- [REQUIRED ACTION] Look for the word "test" in the records, and copy each line where it appears.

==== SUPPLIED RECORDS

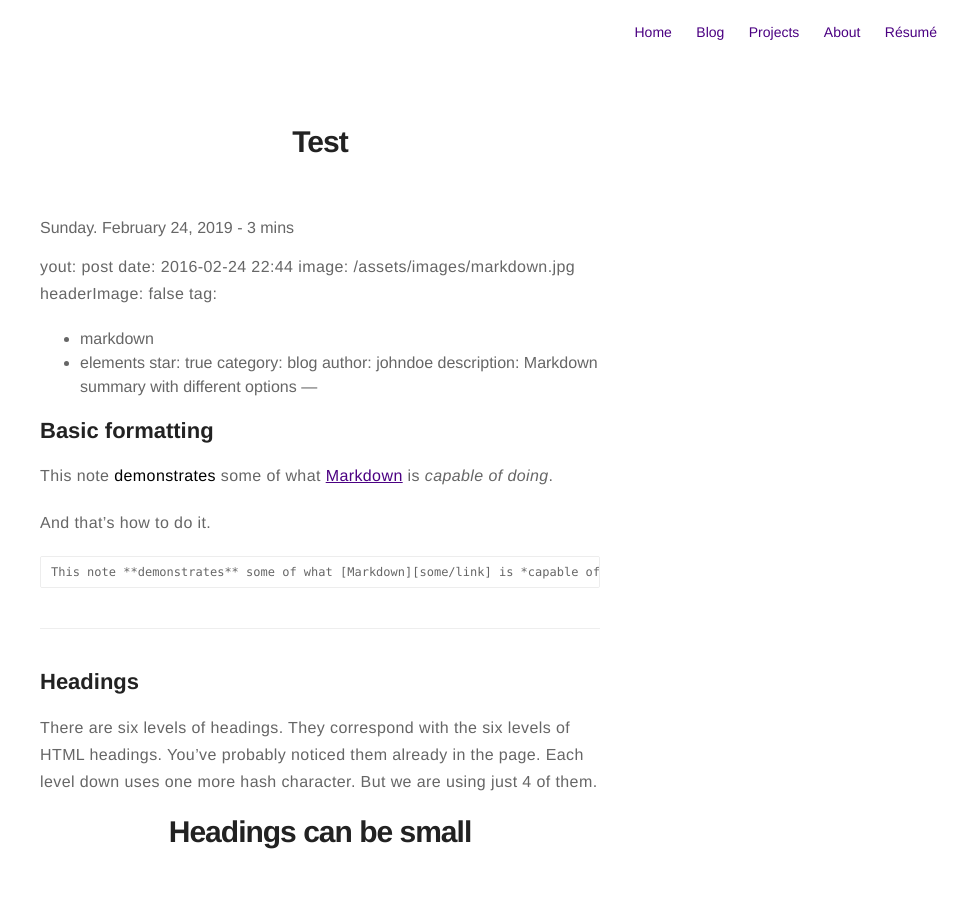
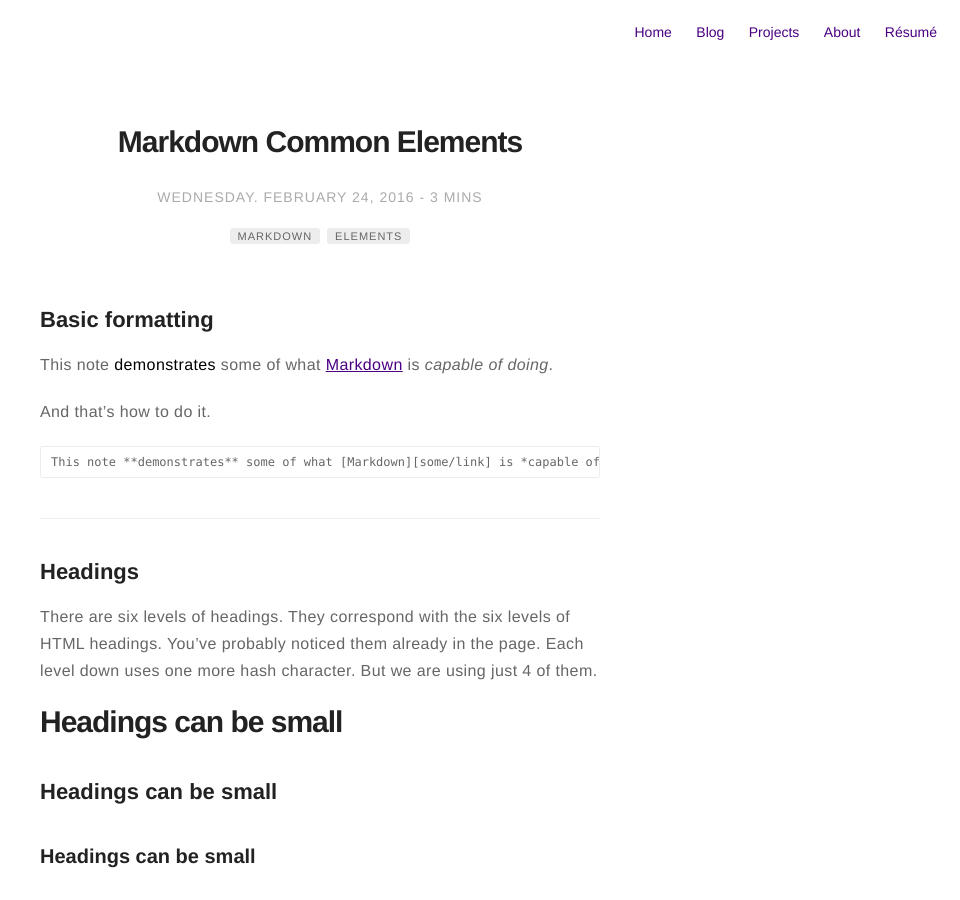
Before and after one commit to abditag2/abditag2.github.io, a Jekyll site: the page built from _posts/2019-02-24-test.md, in a window 1280 px wide and 900 px high. Shown: the whole window, without its empty margins (320-1280 px from the left). Built offline with Jekyll 4.4.1, drawn with Linux system fonts in a browser that asks for light colours; our own code applies the rules of GitHub Pages for plain Markdown files; comment, search, counter and statistics services are not loaded; some of the changed text lies outside the part shown.

Commit message:
Update 2019-02-24-test.md

```diff
--- a/_posts/2019-02-24-test.md
+++ b/_posts/2019-02-24-test.md
@@ -1,4 +1,6 @@
-yout: post
+---
+title: "Markdown Common Elements"
+layout: post
 date: 2016-02-24 22:44
 image: /assets/images/markdown.jpg
 headerImage: false
```
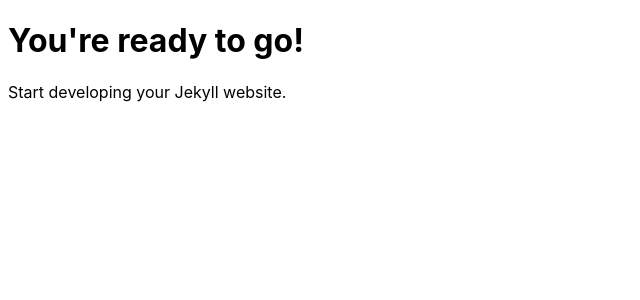
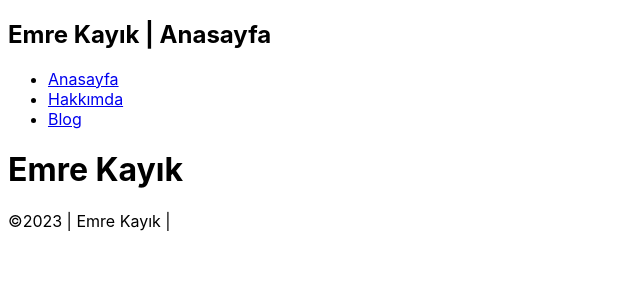
Before and after one commit to emrekayik/site, a Jekyll site: the page built from index.html, in a window 1280 px wide. Shown: the top 300 px of the page, without its empty margins (0-640 px from the left). Built offline with Jekyll 4.4.1, drawn with Linux system fonts in a browser that asks for light colours.

Commit message:
jekyll blank template

```diff
--- a/_config.yml
+++ b/_config.yml
@@ -1,3 +1,33 @@
 url: "" # the base hostname & protocol for your site, e.g. http://example.com
 baseurl: "" # the subpath of your site, e.g. /blog
-title: "" # the name of your site, e.g. ACME Corp.
+title: "Emre Kayık" # the name of your site, e.g. ACME Corp.
+lang: "tr-TR"
+
+plugins:
+  - jekyll-feed
+  - jekyll-sitemap
+  - jekyll-seo-tag
+
+sass:
+  sass_dir: _sass
+  style: compressed
+
+collections:
+  authors:
+    output: true
+
+defaults:
+  - scope:
+      path: ""
+      type: "authors"
+    values:
+      layout: "author"
+  - scope:
+      path: ""
+      type: "posts"
+    values:
+      layout: "post"
+  - scope:
+      path: ""
+    values:
+      layout: "default"
--- /dev/null
+++ b/_includes/favicon.html
@@ -0,0 +1,17 @@
+<link rel="apple-touch-icon" sizes="57x57" href="/assets/favicon/apple-icon-57x57.png">
+<link rel="apple-touch-icon" sizes="60x60" href="/assets/favicon/apple-icon-60x60.png">
+<link rel="apple-touch-icon" sizes="72x72" href="/assets/favicon/apple-icon-72x72.png">
+<link rel="apple-touch-icon" sizes="76x76" href="/assets/favicon/apple-icon-76x76.png">
+<link rel="apple-touch-icon" sizes="114x114" href="/assets/favicon/apple-icon-114x114.png">
+<link rel="apple-touch-icon" sizes="120x120" href="/assets/favicon/apple-icon-120x120.png">
+<link rel="apple-touch-icon" sizes="144x144" href="/assets/favicon/apple-icon-144x144.png">
+<link rel="apple-touch-icon" sizes="152x152" href="/assets/favicon/apple-icon-152x152.png">
+<link rel="apple-touch-icon" sizes="180x180" href="/assets/favicon/apple-icon-180x180.png">
+<link rel="icon" type="image/png" sizes="192x192"  href="/assets/favicon/android-icon-192x192.png">
+<link rel="icon" type="image/png" sizes="32x32" href="/assets/favicon/favicon-32x32.png">
+<link rel="icon" type="image/png" sizes="96x96" href="/assets/favicon/favicon-96x96.png">
+<link rel="icon" type="image/png" sizes="16x16" href="/assets/favicon/favicon-16x16.png">
+<link rel="manifest" href="/assets/favicon/manifest.json">
+<meta name="msapplication-TileColor" content="#ffffff">
+<meta name="msapplication-TileImage" content="/assets/favicon/ms-icon-144x144.png">
+<meta name="theme-color" content="#ffffff">
--- /dev/null
+++ b/_includes/footer.html
@@ -0,0 +1,13 @@
+<!-- simple footer-->
+
+<footer>
+    <div class="container">
+        <div class="row">
+            <div class="col-md-12">
+                <div class="footer p-3 mt-4 text-center bg-dark text-light">
+                    <p>©{{ "now" | date: "%Y" }} | {{ site.title }} | {{ site.description }}</p>
+                </div>
+            </div>
+        </div>
+    </div>
+</footer>
--- /dev/null
+++ b/_includes/nav.html
@@ -0,0 +1,15 @@
+<nav>
+    <h1 >
+        Emre Kayık |
+        <span class="cool page-title" data-text="{{ page.title }}">
+            {{ page.title }}
+        </span>
+    </h1>
+    <ul class="nav-links">
+        {% for item in site.data.nav %}
+        <li>
+            <a href="{{ item.link }}" {% if page.url == item.link %}class="cool" data-text="{{ item.name }}" {% endif %}>{{ item.name }}</a>
+        </li>
+        {% endfor %}
+    </ul>
+</nav>
--- a/_layouts/default.html
+++ b/_layouts/default.html
@@ -1,12 +1,25 @@
 <!DOCTYPE html>
 <html lang="{{ site.lang | default: "en-US" }}">
+
 <head>
   <meta name="viewport" content="width=device-width, initial-scale=1">
   <meta charset="utf-8">
   <title>{{ page.title }} - {{ site.title }}</title>
   <link rel="stylesheet" href="{{ "/assets/css/main.css" | relative_url }}">
+
+  {% include favicon.html %}
+  {% feed_meta %}
+  {% seo %}
 </head>
+
 <body>
+  {% include nav.html %}
   {{ content }}
+
+  {% include footer.html %}
+  {% include js.html %}
+
+  <script src="/assets/js/main.js"></script>
 </body>
+
 </html>
--- /dev/null
+++ b/about.html
@@ -0,0 +1,6 @@
+---
+layout: default
+title: Hakkımda
+---
+
+<h1>Hakkımda</h1>
--- /dev/null
+++ b/assets/js/main.js
@@ -0,0 +1,5 @@
+// styled log
+console.log(
+    '%c Emre Kayık',
+    'color: red; font-size: 20px;'
+);
--- a/index.html
+++ b/index.html
@@ -1,10 +1,6 @@
 ---
 layout: default
-title: "Happy Jekylling!"
+title: Anasayfa
 ---
 
-<h1>You're ready to go!</h1>
-
-<p>
-Start developing your Jekyll website.
-</p>
+<h1>Emre Kayık</h1>
```
Also changed, not shown: Gemfile (+8 -2 lines), _authors/emrekayik.md (added, +5 -0 lines), _data/nav.yml (added, +8 -0 lines), _layouts/author.html (added, +15 -0 lines), _layouts/post.html (added, +14 -0 lines), blog.html (added, +14 -0 lines), _includes/js.html (added), 1 other file. Lines whose indentation alone changed are shown as unchanged.
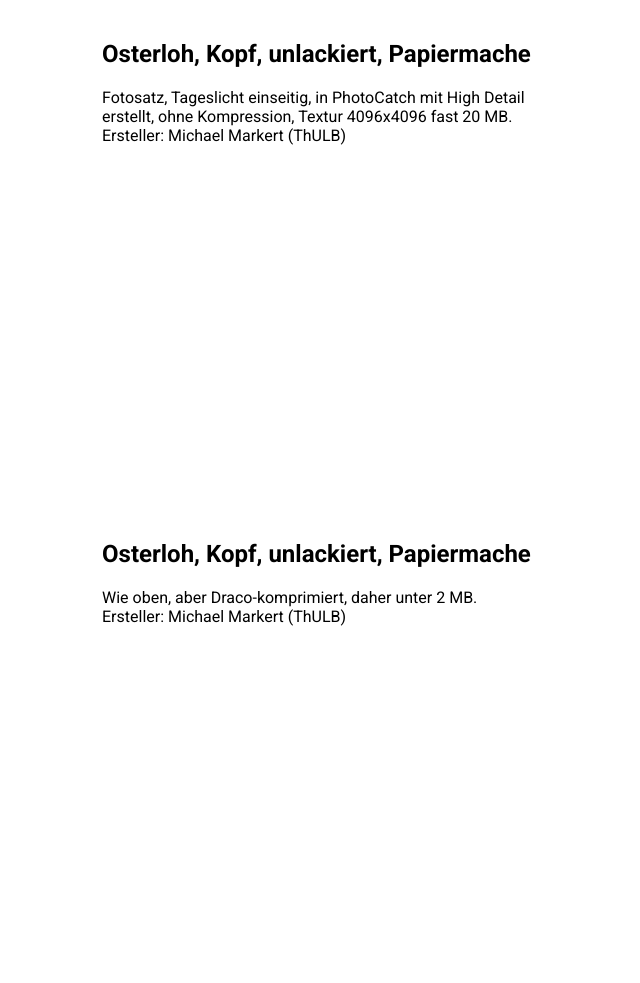
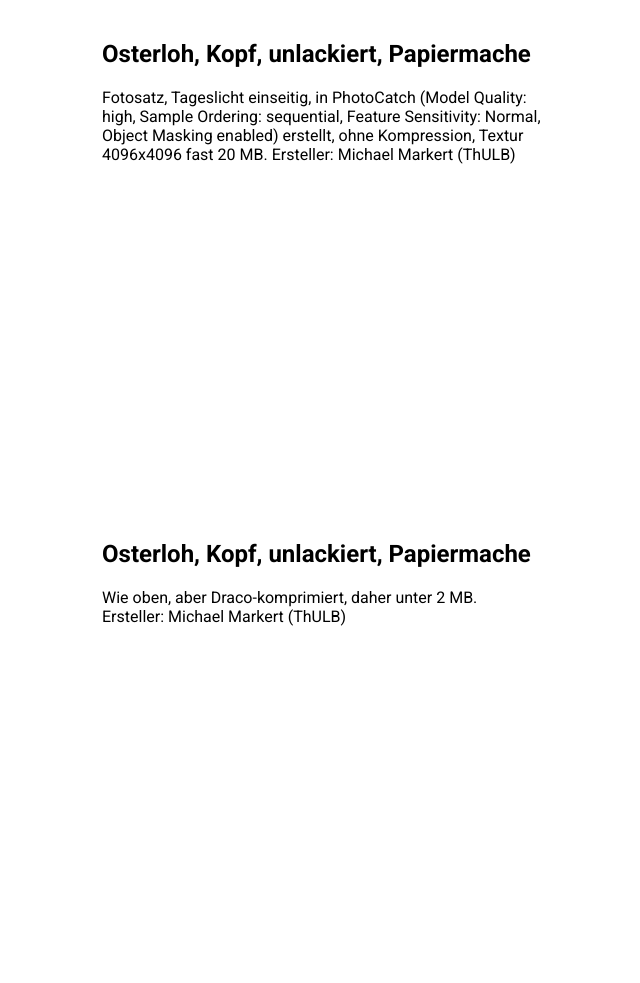
Before and after one commit to MichaelMarkert/digiKulTh, a plain HTML site: page Datenwerkstatt2025/showcase.html in a window 1280 px wide. Shown: the top 983 px of the page, without its empty margins (78-718 px from the left). Drawn offline with Linux system fonts and the light colour scheme; some packages are replaced by stand-ins of ours; a script that the page names is missing.

Commit message:
Update showcase.html

```diff
--- a/Datenwerkstatt2025/showcase.html
+++ b/Datenwerkstatt2025/showcase.html
@@ -13,7 +13,7 @@
       <div class="row">
         <div class="text-column">
           <h2>Osterloh, Kopf, unlackiert, Papiermache</h2>
-          <p>Fotosatz, Tageslicht einseitig, in PhotoCatch mit High Detail erstellt, ohne Kompression, Textur 4096x4096 fast 20 MB. Ersteller: Michael Markert (ThULB)</p>
+          <p>Fotosatz, Tageslicht einseitig, in PhotoCatch (Model Quality: high, Sample Ordering: sequential, Feature Sensitivity: Normal, Object Masking enabled) erstellt, ohne Kompression, Textur 4096x4096 fast 20 MB. Ersteller: Michael Markert (ThULB)</p>
         </div>
         <div class="model-column">
           <model-viewer src="models/demo_head.glb" ar ar-modes="webxr scene-viewer quick-look" poster="models/demo_head.webp" camera-controls tone-mapping="neutral" shadow-intensity="1.06" shadow-softness="0.55" environment-image="legacy" exposure="0.58" auto-rotate>
```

========

- [YOUR RESPONSE]
Before and after one commit to abditag2/abditag2.github.io, a Jekyll site: the page built from _posts/2019-02-24-test.md, in a window 1280 px wide and 900 px high. Shown: the whole window, without its empty margins (320-1280 px from the left). Built offline with Jekyll 4.4.1, drawn with Linux system fonts in a browser that asks for light colours; our own code applies the rules of GitHub Pages for plain Markdown files; comment, search, counter and statistics services are not loaded; some of the changed text lies outside the part shown.
Update 2019-02-24-test.md
--- a/_posts/2019-02-24-test.md
+++ b/_posts/2019-02-24-test.md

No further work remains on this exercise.